Just a few days ago, Wildlife Works and thousands of intrigued fans were eagerly following the recovery of a mange-infested canine. Some suspected it was a coyote, while others thought its calm demeanor pointed to a domestic dog. Unfortunately, something shocking happened on the evening of Wednesday, January 26th before the animal’s DNA results could be revealed.
In a since-deleted Facebook post, Wildlife Works announced that the animal they were treating had escaped the facility. A staff member arrived on Thursday morning to find the animal had escaped its cage and left quite a mess behind.
Wildlife Works never expected this outcome, as the animal had been docile while undergoing treatment. He had to chew through window sealing and a screen in order to flee.
“He never acted aggressive or distressed, and there had been no evidence of escape attempts.”
Obviously, the people who just wanted to help this poor animal are heartbroken by the escape. On the bright side, he did receive food and care for at least a week.
“We had him for about a week, during which time he ate nutritious food and received treatment for his mange and secondary infections. We can only guess he was starting to feel somewhat better and decided it was time to go.”
The staff hasn’t given up on this guy, and they’re currently trying to track him and lure him back.
This Is No One’s Ideal Outcome
Baffled and heartbroken, Wildlife Works emphasize that they only ever intended to help the poor animal.
“Hopefully those of you who know Wildlife Works know this is NOT [our] standard of care, and will understand how devastated we are — not just for ourselves but for that poor creature out there in the cold again struggling to survive.”
Sadly, many people felt the need to blame and criticize the organization, which ultimately resulted in them deleting the post, replacing it with this message:
“Many thanks to all the folks who reached out to us with messages of love and support. It far outweighed the nastiness and naysayers. Rest assured we have learned a lot from this experience and will be better prepared in the future.”
The DNA results still haven’t come back, but this escape attempt does make it seem like we’re dealing with a coyote.
Original Post From 1/26/22 Below:
When Christina Eyth found paw prints outside her Pennsylvania home, she followed them to find an emaciated animal with terrible mange. Mange, a skin condition caused by burrowing mites, can make an infected animal look unrecognizable.
This particular animal looked sort of dog-like, but she really couldn’t tell what she was looking at. All Eyth knew was that the poor, shivering animal needed saving.
Eyth successfully lured the animal into her basement, where she kept it until a local foster-based rescue, TJ’s Rescue Hideaway, could come to pick it up.

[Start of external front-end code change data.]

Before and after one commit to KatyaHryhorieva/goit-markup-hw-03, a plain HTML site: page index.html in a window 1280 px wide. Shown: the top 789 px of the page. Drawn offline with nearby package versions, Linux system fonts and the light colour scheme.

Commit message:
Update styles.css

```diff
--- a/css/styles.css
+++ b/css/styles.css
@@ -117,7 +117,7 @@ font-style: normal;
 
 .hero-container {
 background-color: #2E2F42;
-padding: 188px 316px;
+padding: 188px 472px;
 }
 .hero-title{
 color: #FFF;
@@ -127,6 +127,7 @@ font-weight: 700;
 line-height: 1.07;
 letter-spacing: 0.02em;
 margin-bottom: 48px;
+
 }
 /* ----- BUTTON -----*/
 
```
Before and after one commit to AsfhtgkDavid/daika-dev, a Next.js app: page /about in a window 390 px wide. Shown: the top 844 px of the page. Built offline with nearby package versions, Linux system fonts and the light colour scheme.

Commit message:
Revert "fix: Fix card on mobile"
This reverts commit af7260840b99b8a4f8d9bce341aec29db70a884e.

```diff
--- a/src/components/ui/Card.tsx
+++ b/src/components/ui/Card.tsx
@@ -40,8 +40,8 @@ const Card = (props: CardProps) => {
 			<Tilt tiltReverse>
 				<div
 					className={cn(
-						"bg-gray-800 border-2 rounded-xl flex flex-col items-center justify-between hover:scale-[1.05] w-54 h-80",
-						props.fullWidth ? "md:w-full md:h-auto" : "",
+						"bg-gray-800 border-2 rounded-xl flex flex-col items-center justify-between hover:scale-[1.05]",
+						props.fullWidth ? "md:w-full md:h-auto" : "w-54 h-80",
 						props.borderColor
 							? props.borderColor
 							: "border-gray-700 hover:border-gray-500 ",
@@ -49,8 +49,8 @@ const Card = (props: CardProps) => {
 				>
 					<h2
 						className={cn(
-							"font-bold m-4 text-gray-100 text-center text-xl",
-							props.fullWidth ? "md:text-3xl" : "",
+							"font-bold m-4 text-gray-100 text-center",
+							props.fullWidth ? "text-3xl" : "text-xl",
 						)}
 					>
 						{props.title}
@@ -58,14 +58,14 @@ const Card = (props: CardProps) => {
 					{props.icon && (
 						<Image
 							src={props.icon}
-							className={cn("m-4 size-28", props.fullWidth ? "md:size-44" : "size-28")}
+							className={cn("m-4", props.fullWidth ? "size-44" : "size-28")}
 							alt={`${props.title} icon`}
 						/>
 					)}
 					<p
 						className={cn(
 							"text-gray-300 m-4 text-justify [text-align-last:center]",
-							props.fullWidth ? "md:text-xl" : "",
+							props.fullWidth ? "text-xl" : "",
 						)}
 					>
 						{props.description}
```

No matter what this animal turned out to be, Eyth just knew it needed help. She told NBC News:
“I peeked outside the door, and that’s whenever I noticed the animal on my left-hand side, and it was so scared and so cold and shivering. All I could think about is ‘This animal needs help.’”
Dog Or Coyote?
After retrieving the animal, TJ’s Rescue Hideaway scanned it for a microchip. No luck. Still baffled by the animal’s appearance, the rescue then transported it to Wildlife Works, a rehab for wild animals.
Wildlife Works began treating the pup right away for its skin condition. Morgan Barron, one of the organization’s rehabilitators, said:
“They transported it here, it got here, and I’m like, I honestly can’t say definitively what it is. But, to err on the side of caution, since they can carry rabies and since it might be a coyote, we can keep it here, get genetic testing done and go from there.”
Obviously, this little guy really resembles a coyote, but he’s also got the temperament of a domestic animal. Plus, as many have pointed out, look at those puppy-like eyes!
“Behavior-wise he’s very timid, very scared, and not aggressive at all which, his behavior makes me lean towards dog,” Barron said.
The organization sent a DNA sample out to determine “what exactly he is.” The results will take 2-4 weeks to come back, and they’re still eagerly awaiting the answers.
If you’re also super curious about the answer, Wildlife Works advised via their Facebook page:
“Please be patient with us as we wait for the results with you. We will share the results with everyone as soon as we get them!”